(DATA SUPPLIED):
--- START ---
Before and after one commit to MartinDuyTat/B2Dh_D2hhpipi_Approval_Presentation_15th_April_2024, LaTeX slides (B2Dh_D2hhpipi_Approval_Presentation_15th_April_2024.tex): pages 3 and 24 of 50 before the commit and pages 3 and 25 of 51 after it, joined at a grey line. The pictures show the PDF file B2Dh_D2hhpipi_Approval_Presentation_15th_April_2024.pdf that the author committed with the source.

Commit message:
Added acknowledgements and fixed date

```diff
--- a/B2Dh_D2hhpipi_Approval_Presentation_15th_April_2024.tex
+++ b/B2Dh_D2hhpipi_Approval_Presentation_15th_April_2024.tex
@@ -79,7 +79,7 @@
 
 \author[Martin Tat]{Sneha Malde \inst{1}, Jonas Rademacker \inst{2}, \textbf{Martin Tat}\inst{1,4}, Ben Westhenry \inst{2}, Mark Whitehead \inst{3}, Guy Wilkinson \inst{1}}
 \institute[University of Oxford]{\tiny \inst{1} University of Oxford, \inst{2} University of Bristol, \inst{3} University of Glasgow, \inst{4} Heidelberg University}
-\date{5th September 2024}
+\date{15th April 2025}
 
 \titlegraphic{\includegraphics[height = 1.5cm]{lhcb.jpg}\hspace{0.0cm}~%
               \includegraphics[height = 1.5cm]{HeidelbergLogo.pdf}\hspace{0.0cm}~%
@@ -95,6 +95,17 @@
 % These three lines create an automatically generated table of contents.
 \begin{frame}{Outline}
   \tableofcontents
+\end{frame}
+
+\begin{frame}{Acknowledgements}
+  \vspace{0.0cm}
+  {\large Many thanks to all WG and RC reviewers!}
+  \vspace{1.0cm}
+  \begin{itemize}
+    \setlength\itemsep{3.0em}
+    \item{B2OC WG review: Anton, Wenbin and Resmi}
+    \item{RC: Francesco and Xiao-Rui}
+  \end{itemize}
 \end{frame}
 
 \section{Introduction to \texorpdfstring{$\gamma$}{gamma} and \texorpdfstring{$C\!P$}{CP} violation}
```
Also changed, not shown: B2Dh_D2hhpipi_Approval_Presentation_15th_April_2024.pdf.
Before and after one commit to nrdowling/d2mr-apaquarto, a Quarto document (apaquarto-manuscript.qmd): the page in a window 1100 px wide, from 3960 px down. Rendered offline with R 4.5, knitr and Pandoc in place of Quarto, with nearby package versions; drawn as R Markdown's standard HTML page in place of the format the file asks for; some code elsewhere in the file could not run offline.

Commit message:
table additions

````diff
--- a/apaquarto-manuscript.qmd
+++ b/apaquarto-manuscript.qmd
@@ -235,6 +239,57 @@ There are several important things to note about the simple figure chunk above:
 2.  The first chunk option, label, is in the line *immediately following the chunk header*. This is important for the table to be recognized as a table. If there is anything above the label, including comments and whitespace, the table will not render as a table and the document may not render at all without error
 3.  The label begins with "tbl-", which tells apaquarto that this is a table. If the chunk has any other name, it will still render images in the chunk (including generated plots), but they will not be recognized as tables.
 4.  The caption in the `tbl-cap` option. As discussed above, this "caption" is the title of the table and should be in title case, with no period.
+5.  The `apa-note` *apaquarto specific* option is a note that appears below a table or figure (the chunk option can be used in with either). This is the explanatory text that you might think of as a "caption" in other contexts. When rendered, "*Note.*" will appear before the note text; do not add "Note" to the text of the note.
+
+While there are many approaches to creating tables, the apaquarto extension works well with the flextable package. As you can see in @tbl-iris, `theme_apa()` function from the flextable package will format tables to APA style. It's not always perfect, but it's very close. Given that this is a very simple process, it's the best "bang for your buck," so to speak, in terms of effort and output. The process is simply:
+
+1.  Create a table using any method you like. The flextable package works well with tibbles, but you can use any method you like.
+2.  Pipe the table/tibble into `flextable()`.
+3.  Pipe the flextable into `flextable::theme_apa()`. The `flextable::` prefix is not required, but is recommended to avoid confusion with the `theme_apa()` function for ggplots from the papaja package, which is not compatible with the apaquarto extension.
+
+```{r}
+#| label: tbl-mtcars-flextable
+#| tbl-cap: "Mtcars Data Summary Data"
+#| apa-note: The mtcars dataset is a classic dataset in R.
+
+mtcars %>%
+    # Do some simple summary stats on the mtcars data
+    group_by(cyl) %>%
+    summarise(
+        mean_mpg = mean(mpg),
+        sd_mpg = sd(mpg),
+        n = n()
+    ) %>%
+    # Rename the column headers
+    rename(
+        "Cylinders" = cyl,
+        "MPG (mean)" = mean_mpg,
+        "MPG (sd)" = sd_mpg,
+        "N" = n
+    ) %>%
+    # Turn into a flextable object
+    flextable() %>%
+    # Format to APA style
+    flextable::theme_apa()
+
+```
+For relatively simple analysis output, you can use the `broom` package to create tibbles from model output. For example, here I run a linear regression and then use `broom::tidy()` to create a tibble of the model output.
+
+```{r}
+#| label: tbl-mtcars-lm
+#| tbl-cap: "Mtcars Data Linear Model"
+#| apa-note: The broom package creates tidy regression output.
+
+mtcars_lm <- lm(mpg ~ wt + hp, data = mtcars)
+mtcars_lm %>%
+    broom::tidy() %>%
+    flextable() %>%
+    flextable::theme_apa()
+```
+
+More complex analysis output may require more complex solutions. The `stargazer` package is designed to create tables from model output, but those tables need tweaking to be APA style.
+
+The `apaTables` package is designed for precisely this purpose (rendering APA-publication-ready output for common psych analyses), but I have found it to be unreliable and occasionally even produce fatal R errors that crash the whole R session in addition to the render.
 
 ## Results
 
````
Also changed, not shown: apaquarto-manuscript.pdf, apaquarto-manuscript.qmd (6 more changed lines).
--- END ---
(ACTIVITY):
The answer must consist of every line from the listing above that includes the word "tidy".

(RESPONSE TO THE EXERCISE):
+For relatively simple analysis output, you can use the `broom` package to create tibbles from model output. For example, here I run a linear regression and then use `broom::tidy()` to create a tibble of the model output.
+#| apa-note: The broom package creates tidy regression output.
+    broom::tidy() %>%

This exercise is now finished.